_TO DO_: Which lines in the listing below contain "content"? Copy each of them.

□ □ □ □

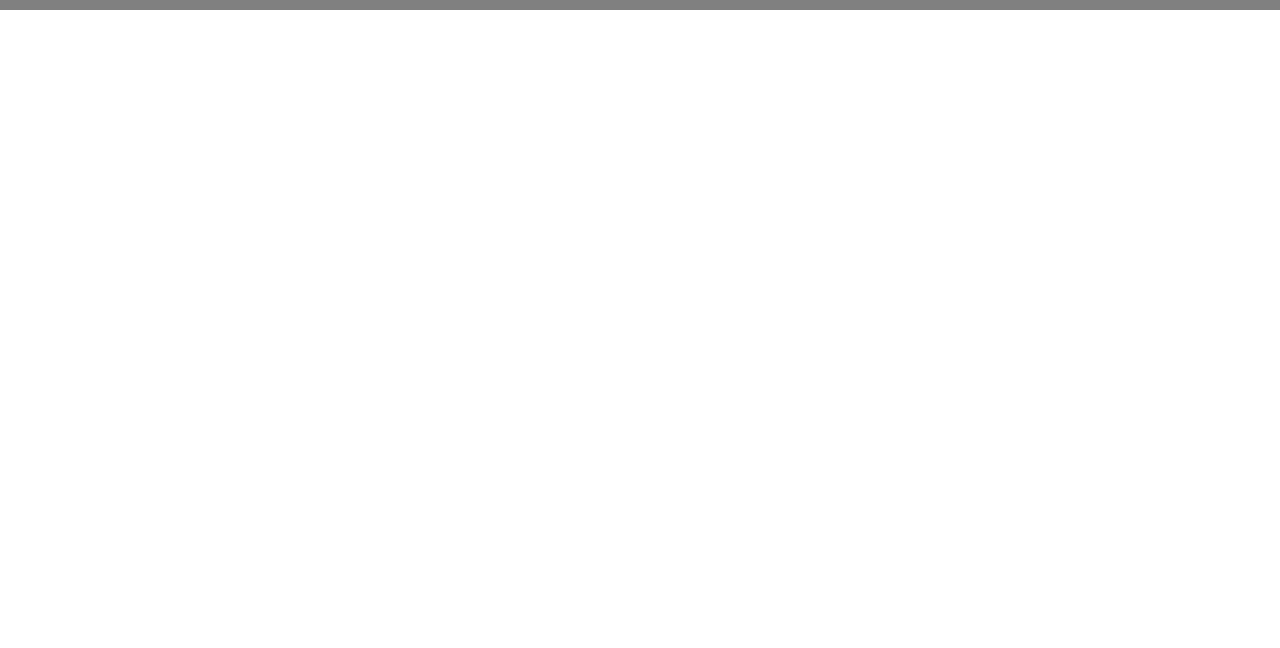
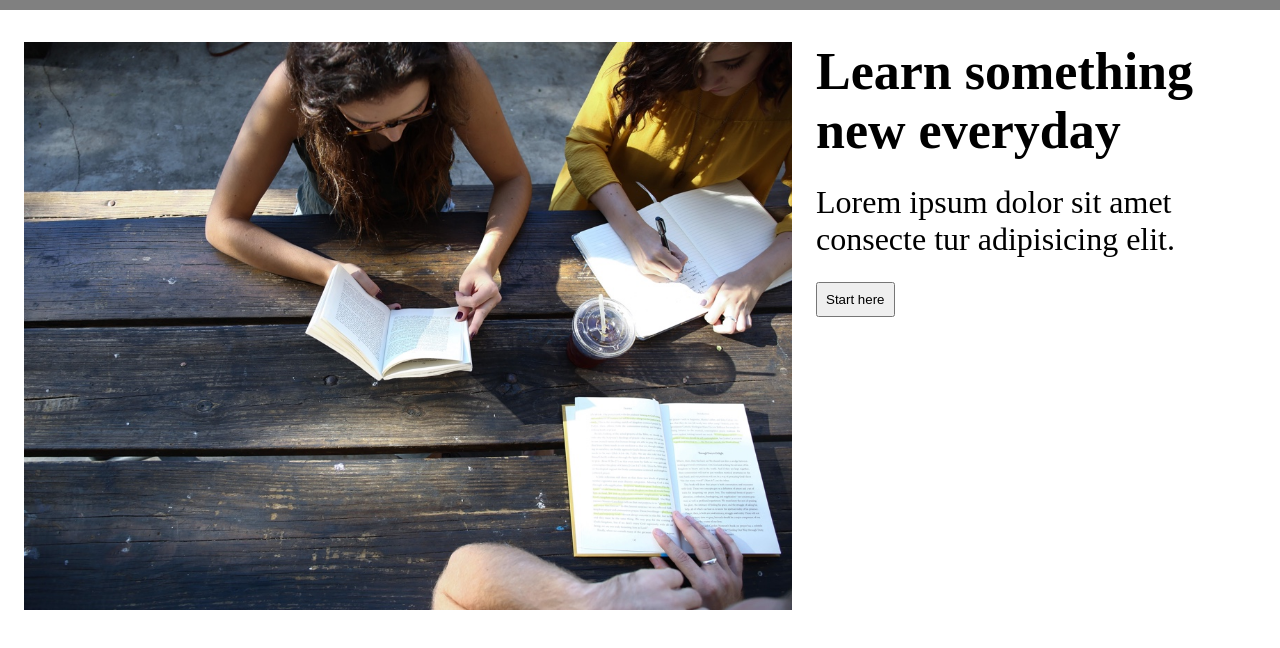
Before and after one commit to NikkiKal/ColmarAcademy, a plain HTML site: page index.html in a window 1280 px wide. Shown: the part 54-702 px from the top of the page. Drawn offline with Linux system fonts and the light colour scheme.

Commit message:
add banner content

```diff
--- a/index.html
+++ b/index.html
@@ -19,6 +19,17 @@
        </ul>
 
     </nav>
+    <section class="banner">
+        <img class="bannerpic" src="./resourses/images/banner.jpg" alt="picture">
+        <div class="start">
+            <h1>Learn something new everyday</h1>
+            <p>Lorem ipsum dolor sit amet consecte tur adipisicing elit.</p>
+        </div>
+        <button>Start here</button>
+    </section>
+    <section></section>
+    <section></section>
+    <section></section>
 
 </body>
 </html>
--- a/resourses/style.css
+++ b/resourses/style.css
@@ -28,3 +28,37 @@ nav li {
     list-style: none;
 
 }
+
+.banner {
+    padding-top: 32px;
+    padding-bottom: 32px;
+
+}
+
+.bannerpic {
+    width: 60%;
+    padding-left: 24px;
+    padding-right: 24px;
+    float: left;
+}
+
+.start {
+    display: flexbox;
+    align-content: center;
+}
+
+h1 {
+    font-size: 52px;
+
+}
+
+p {
+    font-size: 32px;
+    padding: 24px 0px;
+
+}
+
+button {
+    padding: 8px;
+
+}
```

□ □ □ □

_SOLUTION BELOW_:
add banner content
+    align-content: center;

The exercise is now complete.